● **Task item**:
The answer must consist of every line in the records below that contains the string "README".

● **Information**:

Content starts

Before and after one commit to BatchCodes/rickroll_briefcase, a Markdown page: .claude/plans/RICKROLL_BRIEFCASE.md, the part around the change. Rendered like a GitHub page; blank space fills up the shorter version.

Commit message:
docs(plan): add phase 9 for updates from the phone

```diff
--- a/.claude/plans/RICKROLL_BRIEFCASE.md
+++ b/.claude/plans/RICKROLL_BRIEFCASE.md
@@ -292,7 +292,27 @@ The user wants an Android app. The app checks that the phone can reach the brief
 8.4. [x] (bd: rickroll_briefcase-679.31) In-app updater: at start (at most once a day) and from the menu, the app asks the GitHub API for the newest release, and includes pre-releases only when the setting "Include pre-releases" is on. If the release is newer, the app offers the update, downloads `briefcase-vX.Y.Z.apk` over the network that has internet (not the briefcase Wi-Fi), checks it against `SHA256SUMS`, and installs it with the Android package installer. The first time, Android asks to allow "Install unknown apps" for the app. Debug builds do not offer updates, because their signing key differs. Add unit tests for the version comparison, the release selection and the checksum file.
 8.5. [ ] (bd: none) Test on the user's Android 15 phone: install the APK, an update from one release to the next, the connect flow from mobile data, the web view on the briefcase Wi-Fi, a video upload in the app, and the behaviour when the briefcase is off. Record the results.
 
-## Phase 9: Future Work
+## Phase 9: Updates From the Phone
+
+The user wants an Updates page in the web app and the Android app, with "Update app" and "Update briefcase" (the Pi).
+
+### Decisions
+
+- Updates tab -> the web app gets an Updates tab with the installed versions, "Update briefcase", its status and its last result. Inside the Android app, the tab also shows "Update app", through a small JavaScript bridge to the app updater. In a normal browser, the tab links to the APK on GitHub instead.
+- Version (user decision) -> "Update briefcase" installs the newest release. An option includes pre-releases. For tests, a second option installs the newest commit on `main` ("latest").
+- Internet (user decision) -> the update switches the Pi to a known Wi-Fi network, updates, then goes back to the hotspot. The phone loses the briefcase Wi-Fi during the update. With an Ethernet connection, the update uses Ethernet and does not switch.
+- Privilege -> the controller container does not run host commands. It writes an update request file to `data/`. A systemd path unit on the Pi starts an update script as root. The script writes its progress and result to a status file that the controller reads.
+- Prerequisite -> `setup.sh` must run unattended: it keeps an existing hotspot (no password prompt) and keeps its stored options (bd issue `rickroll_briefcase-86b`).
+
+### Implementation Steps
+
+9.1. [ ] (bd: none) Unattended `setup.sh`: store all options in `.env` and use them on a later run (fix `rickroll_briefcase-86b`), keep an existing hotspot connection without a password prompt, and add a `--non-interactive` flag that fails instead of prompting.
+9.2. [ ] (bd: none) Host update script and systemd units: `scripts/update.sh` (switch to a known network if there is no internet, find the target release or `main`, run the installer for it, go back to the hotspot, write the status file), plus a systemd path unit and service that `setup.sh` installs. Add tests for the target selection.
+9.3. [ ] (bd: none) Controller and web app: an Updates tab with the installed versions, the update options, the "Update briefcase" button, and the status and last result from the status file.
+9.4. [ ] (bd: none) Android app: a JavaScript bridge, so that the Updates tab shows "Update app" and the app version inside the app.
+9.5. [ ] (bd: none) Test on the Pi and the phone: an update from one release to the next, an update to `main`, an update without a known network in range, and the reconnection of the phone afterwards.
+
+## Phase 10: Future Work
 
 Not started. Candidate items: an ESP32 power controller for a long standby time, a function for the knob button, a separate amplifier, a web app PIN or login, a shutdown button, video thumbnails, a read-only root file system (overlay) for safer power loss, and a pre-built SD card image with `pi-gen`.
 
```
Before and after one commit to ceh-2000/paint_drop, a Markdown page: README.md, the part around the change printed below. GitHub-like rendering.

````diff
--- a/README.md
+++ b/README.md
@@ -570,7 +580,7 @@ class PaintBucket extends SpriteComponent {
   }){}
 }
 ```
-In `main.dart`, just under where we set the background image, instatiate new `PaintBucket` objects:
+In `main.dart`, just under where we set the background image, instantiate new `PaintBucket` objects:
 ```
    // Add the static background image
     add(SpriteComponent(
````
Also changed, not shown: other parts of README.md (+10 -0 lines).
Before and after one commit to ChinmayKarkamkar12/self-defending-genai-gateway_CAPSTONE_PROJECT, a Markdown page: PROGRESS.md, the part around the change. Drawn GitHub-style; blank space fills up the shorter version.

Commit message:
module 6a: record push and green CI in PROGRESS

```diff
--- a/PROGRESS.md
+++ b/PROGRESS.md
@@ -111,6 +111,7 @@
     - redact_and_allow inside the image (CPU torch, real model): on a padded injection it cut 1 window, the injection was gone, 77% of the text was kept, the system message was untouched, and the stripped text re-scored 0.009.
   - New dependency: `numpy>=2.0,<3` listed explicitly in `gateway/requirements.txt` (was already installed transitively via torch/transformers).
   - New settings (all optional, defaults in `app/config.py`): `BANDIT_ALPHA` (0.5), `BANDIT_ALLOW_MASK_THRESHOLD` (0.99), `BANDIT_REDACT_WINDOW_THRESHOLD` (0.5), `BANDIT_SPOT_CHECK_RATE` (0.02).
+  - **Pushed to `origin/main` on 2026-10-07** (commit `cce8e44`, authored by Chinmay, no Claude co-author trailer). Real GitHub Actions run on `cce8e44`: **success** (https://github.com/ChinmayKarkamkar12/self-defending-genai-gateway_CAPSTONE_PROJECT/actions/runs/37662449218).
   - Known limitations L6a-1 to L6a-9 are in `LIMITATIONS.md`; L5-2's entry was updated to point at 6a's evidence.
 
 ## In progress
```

Content ends

● **Answer section**:
Before and after one commit to ceh-2000/paint_drop, a Markdown page: README.md, the part around the change printed below. GitHub-like rendering.
--- a/README.md
+++ b/README.md
Also changed, not shown: other parts of README.md (+10 -0 lines).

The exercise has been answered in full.